Despite the underperformance of the energy sector relative to other commodities, I indicated before that energy stocks aren’t giving up their relative leadership in the market, indicating that the sector may lead this market up in the next cycle.
SWFs and strategic buyers moving into the market
Some sovereign wealth funds have indicated that they are likely to move more into commodities. Strategic buyers are also moving into commodity suppliers to take advantage of these depressed prices. Consider these stories:
China buying “stuff”, more here
Total buying into Canada’s oil sands
Japanese buyers taking a strategic interest in Uranium One
While the presence of strategic buyers do not usually mark the bottom of a market, it does indicate that these users see value in commodities at current levels.
Gold above $1000
Gold prices also recently topped $1000, but have pulled back to about the $900 level. Interestingly, both gold and the USD have been rising in unison - a highly unusual situation as they have historically had an inverse relationship.

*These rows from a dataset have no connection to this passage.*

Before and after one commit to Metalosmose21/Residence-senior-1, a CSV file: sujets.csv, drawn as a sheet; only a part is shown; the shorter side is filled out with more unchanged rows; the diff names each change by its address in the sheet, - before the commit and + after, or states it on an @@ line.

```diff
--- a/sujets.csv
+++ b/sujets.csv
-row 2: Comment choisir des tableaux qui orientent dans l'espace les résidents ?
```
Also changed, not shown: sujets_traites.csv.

This is explained by the fact that both are regarded as safe havens in times of financial stress – and the world is certainly stressed right now.
Despite the rise of gold, I hold to my view that while gold is a good barometer of inflationary expectations and financial stress levels, I prefer the energy complex as an inflationary hedge because of its greater liquidity and depth of market. In short, there isn’t enough gold around in the world to hedge away our troubles from a policy viewpoint:
What about gold? That one’s easy: it’s estimated that all the physical gold in the world that’s ever been produced amounts to roughly 140,000 tons (worth about $4.5 trillion dollars using $1,000 an ounce). About 75% of that is either in coins or jewelry… not available to China, or to any other government.
The new gold available each year is miniscule: about 2,600 tons (almost $83 billion dollars worth) of new gold is being mined and refined annually, increasing the total supply by 2% per year.
The Minority Report
Should we put on the inflation trade?
My answer is a qualified yes for investors with a 3-5 year time horizon. However, there are still troubling signs that deflation may be the greater problem and must be overcome.
We would also not overlook Richard Koo’s hypothesis that inflation may not be a problem despite all this fiscal and monetary stimulus. His contention is that as long as government spending and investment replaces private spending and investment, because households are in a saving and balance sheet repair mode, then inflation should not be a problem.
Investors in the inflation trade need to watch closely for signs of inflation as economic recovery takes hold in the coming quarters.